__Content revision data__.
►

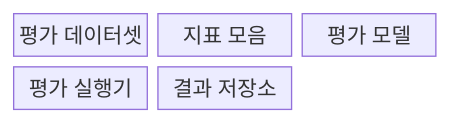
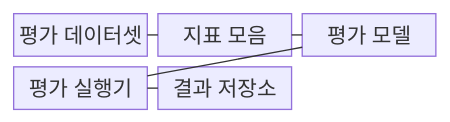
The first of 2 diagrams in src/content/docs/notes/08-latest-tech/082_ragas.md (agnusdei1207/knowledge-base), drawn with Mermaid before and after one commit. The commit also changed other lines of this file and 228 other files, not shown here.

````diff
--- a/src/content/docs/notes/08-latest-tech/082_ragas.md
+++ b/src/content/docs/notes/08-latest-tech/082_ragas.md
@@ -51,9 +51,13 @@
 ```mermaid
 block-beta
     columns 3
     D["평가 데이터셋"]
     M["지표 모음"]
     E["평가 모델"]
     X["평가 실행기"]
     R["결과 저장소"]
+    D --- M
+    M --- E
+    E --- X
+    X --- R
 ```
````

◄

__PROBLEM REQUIREMENTS__. Retype the data word for word, please, and keep the images out.

__WRITTEN ANSWER__.
The first of 2 diagrams in src/content/docs/notes/08-latest-tech/082_ragas.md (agnusdei1207/knowledge-base), drawn with Mermaid before and after one commit. The commit also changed other lines of this file and 228 other files, not shown here.

````diff
--- a/src/content/docs/notes/08-latest-tech/082_ragas.md
+++ b/src/content/docs/notes/08-latest-tech/082_ragas.md
@@ -51,9 +51,13 @@
 ```mermaid
 block-beta
     columns 3
     D["평가 데이터셋"]
     M["지표 모음"]
     E["평가 모델"]
     X["평가 실행기"]
     R["결과 저장소"]
+    D --- M
+    M --- E
+    E --- X
+    X --- R
 ```
````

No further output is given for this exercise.